The first few chapters of Prince of Thorns quite surprised me. What a cruel and weird book, I thought. The main characters are cruel people doing cruel deeds and laughing about it. It reminded me of A Clockwork Orange. I started to wonder whether this was going to grip me or annoy me, but the writing was crisp and the chapters were short and I was drawn in.
Lawrence presents the reader with a challenge: his main character is a psychopath, and we follow the story through his eyes. You either get annoyed, insulted, or watch in fascinated horror. Prince Jorg of Ancrath, 14 years of age, is surely evil. He is an enfant terrible who grabs you by the throat if he feels disrespected. He always pushes back, no matter what, and in every conversation he struggles with an urge to whip out his knife and murder someone. At one point, he was faced with a monster and felt scared momentarily, but then he got angry for feeling scared and he jumped forward to make the monster startle. That’s the character in a nutshell.
Reading this book is like watching a train wreck. It is horrible, but you can’t look away. And afterwards you feel dirty. After the first third of the book I was starting to lose interest because there were no characters to root for because everyone is an asshole, but the book is written and read so swiftly that I still read on, and after a while you begin to expect horrible things to happen. You read about a conversation in which Prince Jorg is ignored or disrespected and you just know that when you flip the page, something outrageous will happen.

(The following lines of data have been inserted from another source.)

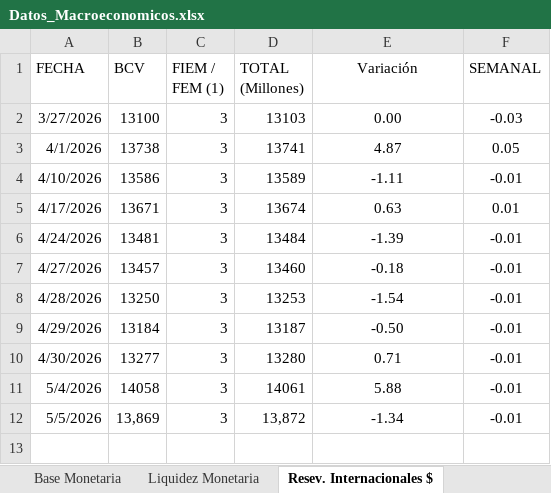
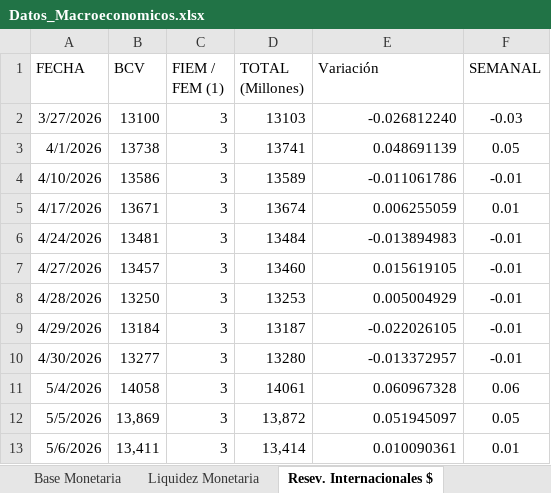
Before and after one commit to bfauairmonitor/Monitor-Nacional, an Excel workbook: Datos_Macroeconomicos.xlsx, sheet Resev. Internacionales $, drawn as a sheet; values as stored, in another font and other column widths than the file's, no borders; the diff names each change by its address in the sheet, - before the commit and + after, or states it on an @@ line.

```diff
--- a/Datos_Macroeconomicos.xlsx (sheet Resev. Internacionales $)
+++ b/Datos_Macroeconomicos.xlsx (sheet Resev. Internacionales $)
-E1 alignment: center
+E1 alignment: left
-E2 (Variación): 0.00
+E2 (Variación): -0.026812240
-E2:E12 alignment: center
+E2:E12 alignment: right
-E3 (Variación): 4.87
+E3 (Variación): 0.048691139
-E4 (Variación): -1.11
+E4 (Variación): -0.011061786
-E5 (Variación): 0.63
+E5 (Variación): 0.006255059
-E6 (Variación): -1.39
+E6 (Variación): -0.013894983
-E7 (Variación): -0.18
+E7 (Variación): 0.015619105
-E8 (Variación): -1.54
+E8 (Variación): 0.005004929
-E9 (Variación): -0.50
+E9 (Variación): -0.022026105
-E10 (Variación): 0.71
+E10 (Variación): -0.013372957
-E11 (Variación): 5.88
+E11 (Variación): 0.060967328
-F11 (SEMANAL): -0.01
+F11 (SEMANAL): 0.06
-E12 (Variación): -1.34
+E12 (Variación): 0.051945097
-F12 (SEMANAL): -0.01
+F12 (SEMANAL): 0.05
+row 13: 5/6/2026 | 13,411 | 3 | 13,414 | 0.010090361 | 0.01
```
Also changed, not shown: sheet Reservas Bancarias Excedentari, sheet Base Monetaria, sheet Liquidez Monetaria, sheet Tasa Overnight Diaria.
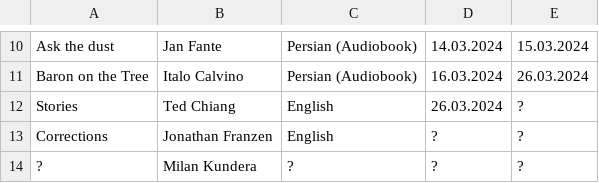
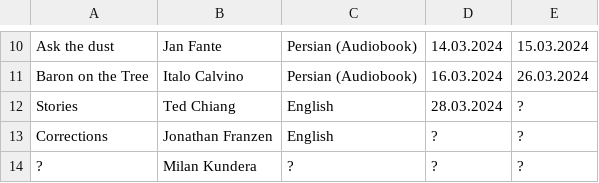
Before and after one commit to daastanha/daastanha.github.io, a CSV file: data.csv, drawn as a sheet; only a part is shown, gaps mark what is left out.

Commit message:
Update data.csv

```diff
--- a/data.csv
+++ b/data.csv
@@ -11,3 +11,3 @@ Ask the dust,Jan Fante,Persian (Audiobook),14.03.2024,15.03.2024
 Baron on the Tree, Italo Calvino,Persian (Audiobook),16.03.2024,26.03.2024
-Stories, Ted Chiang,English,26.03.2024,?
+Stories, Ted Chiang,English,28.03.2024,?
 Corrections,Jonathan Franzen,English,?,?
```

You either start hoping for Jorg to flip out, or you throw the book away in disgust.
Lawrence’s writing style is what saved this book for me. His fast-paced style drew me in and kept me reading. It’s fast, sharp and no-nonsense, much like his merciless main character. Shocking decisions are made in the moment, action follows immediately, and most of the action and dialogue is quite good. If it had been only a little bit slower, the “edginess” of following a monstrous character would not have kept my interest. Later in the book, Jorg’s character starts changing a bit, because of reasons.
And not only is it fast, Lawrence’s style has a melodious flow to it. His prose is eminently readable, so much so that this first book immediately propels him to the upper regions of prose stylists of the fantasy genre.
In short, if you can stomach the first 100 pages of brutality for shock value and you haven’t discarded the book in disgust by then, then you’ll receive a treasure of wonderful sing-song prose, fast plotting and stunning action.
Review of part 2: King of Thorns